Problem details:
Below is a block of records; repeat each one exactly.

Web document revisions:
※
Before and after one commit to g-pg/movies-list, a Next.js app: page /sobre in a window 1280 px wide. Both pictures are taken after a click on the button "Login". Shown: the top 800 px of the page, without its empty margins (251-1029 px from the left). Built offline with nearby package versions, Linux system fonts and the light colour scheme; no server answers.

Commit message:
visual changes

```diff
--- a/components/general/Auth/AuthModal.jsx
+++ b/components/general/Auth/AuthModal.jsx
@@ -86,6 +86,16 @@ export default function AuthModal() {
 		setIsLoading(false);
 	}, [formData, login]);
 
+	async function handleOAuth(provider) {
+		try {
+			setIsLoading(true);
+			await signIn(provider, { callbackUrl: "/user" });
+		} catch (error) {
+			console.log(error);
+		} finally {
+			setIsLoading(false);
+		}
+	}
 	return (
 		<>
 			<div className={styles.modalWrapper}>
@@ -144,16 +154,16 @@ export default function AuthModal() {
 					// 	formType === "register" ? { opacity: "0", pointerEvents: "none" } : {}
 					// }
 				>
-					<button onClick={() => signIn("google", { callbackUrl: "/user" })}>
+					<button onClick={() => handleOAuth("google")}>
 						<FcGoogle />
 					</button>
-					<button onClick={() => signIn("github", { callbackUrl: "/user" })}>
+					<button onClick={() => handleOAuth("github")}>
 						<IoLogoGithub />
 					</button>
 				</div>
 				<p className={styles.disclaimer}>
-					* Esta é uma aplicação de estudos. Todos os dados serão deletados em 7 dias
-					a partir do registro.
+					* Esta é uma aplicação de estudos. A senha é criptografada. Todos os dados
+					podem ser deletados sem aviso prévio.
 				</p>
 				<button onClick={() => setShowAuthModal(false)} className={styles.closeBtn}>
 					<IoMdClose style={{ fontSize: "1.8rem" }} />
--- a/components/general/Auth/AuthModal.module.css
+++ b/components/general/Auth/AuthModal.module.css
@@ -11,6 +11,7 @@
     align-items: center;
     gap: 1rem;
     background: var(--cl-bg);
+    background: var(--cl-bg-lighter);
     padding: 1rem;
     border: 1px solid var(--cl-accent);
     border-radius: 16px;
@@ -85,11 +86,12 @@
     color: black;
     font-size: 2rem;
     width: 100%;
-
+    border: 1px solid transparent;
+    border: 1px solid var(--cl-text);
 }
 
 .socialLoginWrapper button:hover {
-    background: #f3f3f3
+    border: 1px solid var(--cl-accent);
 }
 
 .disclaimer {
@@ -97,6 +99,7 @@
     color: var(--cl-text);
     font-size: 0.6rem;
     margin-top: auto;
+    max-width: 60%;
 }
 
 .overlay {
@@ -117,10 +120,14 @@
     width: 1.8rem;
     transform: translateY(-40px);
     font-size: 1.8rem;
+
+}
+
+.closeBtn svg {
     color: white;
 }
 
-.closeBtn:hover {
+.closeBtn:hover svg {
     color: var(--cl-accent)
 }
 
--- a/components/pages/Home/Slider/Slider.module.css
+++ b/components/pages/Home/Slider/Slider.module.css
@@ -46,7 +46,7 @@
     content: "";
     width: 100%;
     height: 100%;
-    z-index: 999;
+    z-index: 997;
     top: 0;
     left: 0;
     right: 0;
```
※
Task answer:
Before and after one commit to g-pg/movies-list, a Next.js app: page /sobre in a window 1280 px wide. Both pictures are taken after a click on the button "Login". Shown: the top 800 px of the page, without its empty margins (251-1029 px from the left). Built offline with nearby package versions, Linux system fonts and the light colour scheme; no server answers.

Commit message:
visual changes

```diff
--- a/components/general/Auth/AuthModal.jsx
+++ b/components/general/Auth/AuthModal.jsx
@@ -86,6 +86,16 @@ export default function AuthModal() {
 		setIsLoading(false);
 	}, [formData, login]);
 
+	async function handleOAuth(provider) {
+		try {
+			setIsLoading(true);
+			await signIn(provider, { callbackUrl: "/user" });
+		} catch (error) {
+			console.log(error);
+		} finally {
+			setIsLoading(false);
+		}
+	}
 	return (
 		<>
 			<div className={styles.modalWrapper}>
@@ -144,16 +154,16 @@ export default function AuthModal() {
 					// 	formType === "register" ? { opacity: "0", pointerEvents: "none" } : {}
 					// }
 				>
-					<button onClick={() => signIn("google", { callbackUrl: "/user" })}>
+					<button onClick={() => handleOAuth("google")}>
 						<FcGoogle />
 					</button>
-					<button onClick={() => signIn("github", { callbackUrl: "/user" })}>
+					<button onClick={() => handleOAuth("github")}>
 						<IoLogoGithub />
 					</button>
 				</div>
 				<p className={styles.disclaimer}>
-					* Esta é uma aplicação de estudos. Todos os dados serão deletados em 7 dias
-					a partir do registro.
+					* Esta é uma aplicação de estudos. A senha é criptografada. Todos os dados
+					podem ser deletados sem aviso prévio.
 				</p>
 				<button onClick={() => setShowAuthModal(false)} className={styles.closeBtn}>
 					<IoMdClose style={{ fontSize: "1.8rem" }} />
--- a/components/general/Auth/AuthModal.module.css
+++ b/components/general/Auth/AuthModal.module.css
@@ -11,6 +11,7 @@
     align-items: center;
     gap: 1rem;
     background: var(--cl-bg);
+    background: var(--cl-bg-lighter);
     padding: 1rem;
     border: 1px solid var(--cl-accent);
     border-radius: 16px;
@@ -85,11 +86,12 @@
     color: black;
     font-size: 2rem;
     width: 100%;
-
+    border: 1px solid transparent;
+    border: 1px solid var(--cl-text);
 }
 
 .socialLoginWrapper button:hover {
-    background: #f3f3f3
+    border: 1px solid var(--cl-accent);
 }
 
 .disclaimer {
@@ -97,6 +99,7 @@
     color: var(--cl-text);
     font-size: 0.6rem;
     margin-top: auto;
+    max-width: 60%;
 }
 
 .overlay {
@@ -117,10 +120,14 @@
     width: 1.8rem;
     transform: translateY(-40px);
     font-size: 1.8rem;
+
+}
+
+.closeBtn svg {
     color: white;
 }
 
-.closeBtn:hover {
+.closeBtn:hover svg {
     color: var(--cl-accent)
 }
 
--- a/components/pages/Home/Slider/Slider.module.css
+++ b/components/pages/Home/Slider/Slider.module.css
@@ -46,7 +46,7 @@
     content: "";
     width: 100%;
     height: 100%;
-    z-index: 999;
+    z-index: 997;
     top: 0;
     left: 0;
     right: 0;
```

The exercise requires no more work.